By Bridget Gourlay
You want to grow your small business, but where do you start? Do you invest in your staff? What about new equipment or software? Marketing? R&D? Although there’s no set formula, there are some rules that apply to all businesses looking to grow.
Business Mentors NZ CEO Ray Scholfield says firstly he recommends using his own not for profit organisation. Completely free, businesses can get an experienced mentor to cast their fresh pair of eyes on your accounts, direction and ideas.
“People get married to a business, and with working long hours they can’t see the woods for the trees. The old corny saying ‘they’re working in it, not on it’ applies.
“Often someone independent can come in and be totally objective. Their only agenda is to help a business do better.”
In terms of growth, BMNZ has plenty of experience in that. Schofield himself was a voluntary mentor for years before becoming CEO and says a mentor often sees areas for growth the owner doesn’t.
“Sometimes people’s perceptions of what they need can be absolutely accurate, less than accurate, or nothing like what the real need is. People think ‘I could be doing better; I just need some sales and marketing assistance to lift the business up and perform better.’
“But often in those circumstances, while they could benefit from a more focused sales and marketing approach, it may well be their financial management and performance needs major work as well.
“There’s no point trying to develop strategies and planning if in fact the performance of the business is not appropriate. Then you look to address planning and sales and marketing.”
Stick to your strengths
Scholfield advises business owners stick to their strengths when trying to grow.
“Someone could start off as an apprentice panel beater. And over time they could prove to have real skill in that area and decide they want to own their own business. They may be a very good panel beater, but suddenly they’re trying to be a general manager. As they start to grow their business and employ staff they are doing something they don’t have any skills in — and managing people can be quite challenging!

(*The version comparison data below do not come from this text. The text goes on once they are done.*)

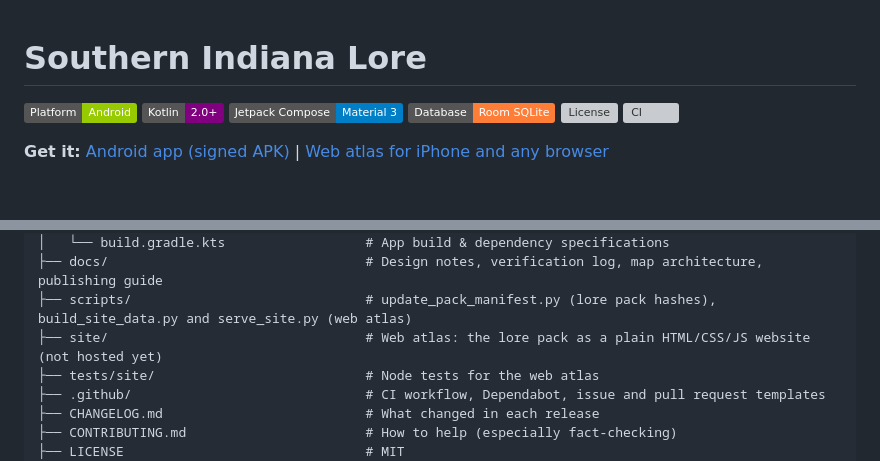
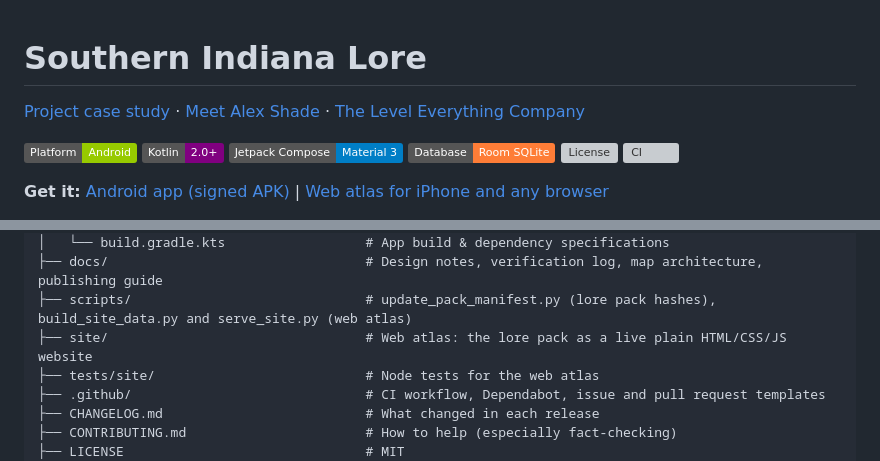
Before and after one commit to Wommper1/southern-indiana-lore, a Markdown page: README.md, 2 parts joined by grey strips. GitHub-like rendering; badges without logos; blank space fills up the shorter version; grey boxes are pictures that could not be loaded.

Commit message:
Connect Lore to Alex’s portfolio and document the evidence

```diff
--- a/README.md
+++ b/README.md
@@ -1,4 +1,6 @@
 # Southern Indiana Lore
+
+[Project case study](CASE_STUDY.md) · [Meet Alex Shade](https://github.com/Wommper1) · [The Level Everything Company](https://leveleverythingcompany.github.io/)
 
 [![Platform](https://img.shields.io/badge/Platform-Android-green.svg)](https://android.com)
 [![Kotlin](https://img.shields.io/badge/Kotlin-2.0+-purple.svg)](https://kotlinlang.org)
@@ -118,7 +120,7 @@ southern-indiana-lore/
 │   └── build.gradle.kts                  # App build & dependency specifications
 ├── docs/                                 # Design notes, verification log, map architecture, publishing guide
 ├── scripts/                              # update_pack_manifest.py (lore pack hashes), build_site_data.py and serve_site.py (web atlas)
-├── site/                                 # Web atlas: the lore pack as a plain HTML/CSS/JS website (not hosted yet)
+├── site/                                 # Web atlas: the lore pack as a live plain HTML/CSS/JS website
 ├── tests/site/                           # Node tests for the web atlas
 ├── .github/                              # CI workflow, Dependabot, issue and pull request templates
 ├── CHANGELOG.md                          # What changed in each release
```
Also changed, not shown: CASE_STUDY.md (added, +30 -0 lines).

“Managing clients can be challenging. Collecting money owed to you is not easy. All those things take people outside of their key skillset.”
That’s where you invest. If, for example, doing accounts is challenging and boring for you, Scholfield says to hire someone else to do them. “It’s better to concentrate in the areas you are strong in. When people try to do things they’re not very good at, they don’t do them very well the whole thing gets in a mess and the things they are good at also get neglected.”
Do your research
“Typically, New Zealand businesses do not do adequate research,” Scholfield says.
“Where are customers coming from, where are they spending, what are the opportunities? Where is your competition? Some people wouldn’t have a clue. You do need to think about it. There’s some good tools out there.” These tools don’t involve spending a lot of money on expensive surveys and research. Often it’s free.
“If you were a panel beater and you were thinking about buying a panel beating business in Matamata — you can use Statistics NZ and determine how many cars there are in the Matamata area, how many accidents there were in a given time, how many panel beating competitors you’ve got. That can help you plan if you’re going to expand your business or buy one down the road and merge the two.”
BMNZ has access to the University of Waikato’s benchmarking information for free, which is also commercially available.
With that information, the panel beating business could see the analysis of panel beating in New Zealand. It gives the lower, median and upper quartiles and it gives every single cost centre associated with that type of business and that sector.
“You can benchmark your business against industry average,” Schofield enthuses. “So if your rent is typically ten percent end of turnover and the median is seven, you’ve got a problem!”
● Your research — use Statistics NZ
● Have a business mentor for a fresh look and good advice
● Stick to your strengths — hire people to do jobs you do not like or are bad at
● Work in your business. Instead, work on it
● Be afraid to ask for help or advice
● Try to do everything yourself